Locate and copy each line in the data that contains the word "menu".

[DATASET — start]

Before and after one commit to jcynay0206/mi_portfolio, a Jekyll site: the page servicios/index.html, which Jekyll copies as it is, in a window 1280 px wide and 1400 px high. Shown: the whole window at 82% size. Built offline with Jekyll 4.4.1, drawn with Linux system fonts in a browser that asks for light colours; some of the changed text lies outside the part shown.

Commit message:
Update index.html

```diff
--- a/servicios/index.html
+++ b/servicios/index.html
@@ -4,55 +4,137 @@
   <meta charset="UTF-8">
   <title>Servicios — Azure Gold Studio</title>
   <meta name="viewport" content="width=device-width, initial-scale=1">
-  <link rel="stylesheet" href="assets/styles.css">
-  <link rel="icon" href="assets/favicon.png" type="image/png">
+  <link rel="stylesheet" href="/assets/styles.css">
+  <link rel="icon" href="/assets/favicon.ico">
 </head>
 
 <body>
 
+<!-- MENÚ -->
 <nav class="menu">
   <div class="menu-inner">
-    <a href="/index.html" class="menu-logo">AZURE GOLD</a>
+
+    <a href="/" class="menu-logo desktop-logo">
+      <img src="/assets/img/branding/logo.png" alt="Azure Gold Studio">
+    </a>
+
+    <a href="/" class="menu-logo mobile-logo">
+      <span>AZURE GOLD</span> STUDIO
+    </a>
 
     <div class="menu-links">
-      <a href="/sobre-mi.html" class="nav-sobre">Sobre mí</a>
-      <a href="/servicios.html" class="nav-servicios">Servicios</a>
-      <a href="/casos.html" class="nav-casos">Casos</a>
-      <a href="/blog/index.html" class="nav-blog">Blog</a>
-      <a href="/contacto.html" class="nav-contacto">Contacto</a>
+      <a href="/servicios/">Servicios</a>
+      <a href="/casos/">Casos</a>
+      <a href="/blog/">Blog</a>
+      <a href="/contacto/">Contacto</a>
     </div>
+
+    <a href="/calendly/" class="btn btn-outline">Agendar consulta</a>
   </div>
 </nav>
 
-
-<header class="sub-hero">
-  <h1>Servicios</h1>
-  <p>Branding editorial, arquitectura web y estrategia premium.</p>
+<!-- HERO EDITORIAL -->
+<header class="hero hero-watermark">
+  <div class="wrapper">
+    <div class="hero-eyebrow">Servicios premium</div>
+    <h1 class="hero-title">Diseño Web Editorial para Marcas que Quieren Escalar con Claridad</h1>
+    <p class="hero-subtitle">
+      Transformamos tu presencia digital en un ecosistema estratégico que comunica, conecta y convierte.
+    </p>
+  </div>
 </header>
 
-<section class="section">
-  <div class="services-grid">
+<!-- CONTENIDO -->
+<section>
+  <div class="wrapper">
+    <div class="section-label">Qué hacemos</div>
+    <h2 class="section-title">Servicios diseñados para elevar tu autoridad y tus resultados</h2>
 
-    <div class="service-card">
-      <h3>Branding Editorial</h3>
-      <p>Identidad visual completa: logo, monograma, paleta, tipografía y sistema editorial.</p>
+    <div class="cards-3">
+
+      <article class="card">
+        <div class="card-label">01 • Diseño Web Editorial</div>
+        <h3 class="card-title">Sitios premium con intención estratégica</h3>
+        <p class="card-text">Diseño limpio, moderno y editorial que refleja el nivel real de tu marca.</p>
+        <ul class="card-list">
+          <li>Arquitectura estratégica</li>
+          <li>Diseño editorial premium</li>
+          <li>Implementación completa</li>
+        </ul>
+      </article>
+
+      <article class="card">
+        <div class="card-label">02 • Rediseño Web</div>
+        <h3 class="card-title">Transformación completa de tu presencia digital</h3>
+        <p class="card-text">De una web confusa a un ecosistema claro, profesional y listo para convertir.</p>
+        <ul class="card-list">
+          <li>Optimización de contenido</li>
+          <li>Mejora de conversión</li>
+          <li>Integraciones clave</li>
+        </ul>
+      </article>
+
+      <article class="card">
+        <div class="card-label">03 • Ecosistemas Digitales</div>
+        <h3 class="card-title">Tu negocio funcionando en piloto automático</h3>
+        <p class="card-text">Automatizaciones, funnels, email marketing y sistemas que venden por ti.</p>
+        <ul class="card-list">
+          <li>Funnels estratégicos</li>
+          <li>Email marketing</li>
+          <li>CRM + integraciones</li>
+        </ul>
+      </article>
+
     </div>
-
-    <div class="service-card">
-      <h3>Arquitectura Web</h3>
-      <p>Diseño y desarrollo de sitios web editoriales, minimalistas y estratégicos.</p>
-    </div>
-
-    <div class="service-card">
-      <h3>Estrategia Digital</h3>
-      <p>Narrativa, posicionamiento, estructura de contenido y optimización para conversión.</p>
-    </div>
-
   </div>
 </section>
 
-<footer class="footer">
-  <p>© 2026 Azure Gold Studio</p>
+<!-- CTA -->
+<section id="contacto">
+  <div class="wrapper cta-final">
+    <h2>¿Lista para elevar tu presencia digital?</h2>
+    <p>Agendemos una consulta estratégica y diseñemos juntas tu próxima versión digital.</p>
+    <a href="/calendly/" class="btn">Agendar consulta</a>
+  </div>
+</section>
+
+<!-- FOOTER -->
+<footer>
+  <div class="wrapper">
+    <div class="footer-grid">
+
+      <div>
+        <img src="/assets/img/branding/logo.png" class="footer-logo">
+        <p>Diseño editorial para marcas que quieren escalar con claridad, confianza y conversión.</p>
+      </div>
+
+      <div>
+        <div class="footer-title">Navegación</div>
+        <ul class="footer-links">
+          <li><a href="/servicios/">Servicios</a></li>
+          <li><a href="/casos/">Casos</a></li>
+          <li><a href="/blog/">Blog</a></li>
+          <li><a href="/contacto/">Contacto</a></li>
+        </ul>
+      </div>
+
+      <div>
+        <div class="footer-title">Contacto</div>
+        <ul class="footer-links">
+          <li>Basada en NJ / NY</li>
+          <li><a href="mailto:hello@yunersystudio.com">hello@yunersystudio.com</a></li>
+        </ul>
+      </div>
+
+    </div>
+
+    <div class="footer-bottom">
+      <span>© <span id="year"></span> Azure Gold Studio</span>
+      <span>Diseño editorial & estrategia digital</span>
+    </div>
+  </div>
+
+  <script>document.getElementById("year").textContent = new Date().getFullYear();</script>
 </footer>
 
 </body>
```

[DATASET — finish]
[DATASET — start]

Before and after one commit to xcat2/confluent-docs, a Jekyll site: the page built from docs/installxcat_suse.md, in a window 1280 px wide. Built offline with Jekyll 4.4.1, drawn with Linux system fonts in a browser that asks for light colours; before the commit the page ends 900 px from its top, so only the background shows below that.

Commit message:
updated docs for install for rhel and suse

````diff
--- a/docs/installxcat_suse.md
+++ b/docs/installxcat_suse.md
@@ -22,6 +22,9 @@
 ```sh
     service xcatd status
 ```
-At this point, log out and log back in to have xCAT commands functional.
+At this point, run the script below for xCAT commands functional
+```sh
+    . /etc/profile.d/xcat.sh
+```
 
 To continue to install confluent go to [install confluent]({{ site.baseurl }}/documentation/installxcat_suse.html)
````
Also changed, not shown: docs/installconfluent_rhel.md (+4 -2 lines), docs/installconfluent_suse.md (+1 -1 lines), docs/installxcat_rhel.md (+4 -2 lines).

[DATASET — finish]

ANSWER:
 <nav class="menu">
   <div class="menu-inner">
-    <a href="/index.html" class="menu-logo">AZURE GOLD</a>
+    <a href="/" class="menu-logo desktop-logo">
+    <a href="/" class="menu-logo mobile-logo">
     <div class="menu-links">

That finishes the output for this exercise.